§ **WORK REQUEST**
Return the entries below verbatim. Pictures stay out.

§ **WORKING DATA**
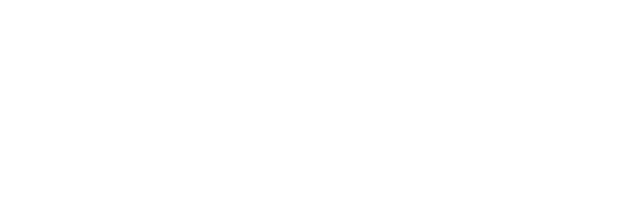
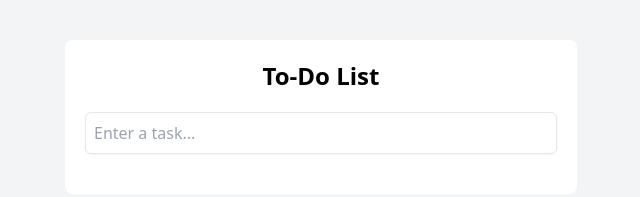
Before and after one commit to Naeem401/To-Do-Application, a plain HTML site: page index.html in a window 1280 px wide. Shown: the whole page, without its empty margins (319-959 px from the left). Drawn offline with nearby package versions, Linux system fonts and the light colour scheme.

Commit message:
Displays the title And Input Field

```diff
--- a/index.html
+++ b/index.html
@@ -6,7 +6,20 @@
     <script src="https://cdn.tailwindcss.com"></script>
     <title>To-Do Application</title>
 </head>
-<body>
+<body class="bg-gray-100 font-sans">
+    <!-- Main Container -->
+    <div class="container mx-auto max-w-lg mt-10 p-5 bg-white rounded-lg">
+        <!-- Header -->
+<h1 class="text-2xl font-bold text-center mb-5">To-Do List</h1>
+<!-- Input Section -->
+ <div class="flex items-center mb-5">
+<input type="text"
+id="todo-input"
+placeholder="Enter a task..."
+class="flex-1 p-2 border rounded-md shadow-sm focus:outline-none focus:ring focus:ring-blue-300"
+>
+ </div>
+    </div>
 
 </body>
 </html>
```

§ **ANSWER**
Before and after one commit to Naeem401/To-Do-Application, a plain HTML site: page index.html in a window 1280 px wide. Shown: the whole page, without its empty margins (319-959 px from the left). Drawn offline with nearby package versions, Linux system fonts and the light colour scheme.

Commit message:
Displays the title And Input Field

```diff
--- a/index.html
+++ b/index.html
@@ -6,7 +6,20 @@
     <script src="https://cdn.tailwindcss.com"></script>
     <title>To-Do Application</title>
 </head>
-<body>
+<body class="bg-gray-100 font-sans">
+    <!-- Main Container -->
+    <div class="container mx-auto max-w-lg mt-10 p-5 bg-white rounded-lg">
+        <!-- Header -->
+<h1 class="text-2xl font-bold text-center mb-5">To-Do List</h1>
+<!-- Input Section -->
+ <div class="flex items-center mb-5">
+<input type="text"
+id="todo-input"
+placeholder="Enter a task..."
+class="flex-1 p-2 border rounded-md shadow-sm focus:outline-none focus:ring focus:ring-blue-300"
+>
+ </div>
+    </div>
 
 </body>
 </html>
```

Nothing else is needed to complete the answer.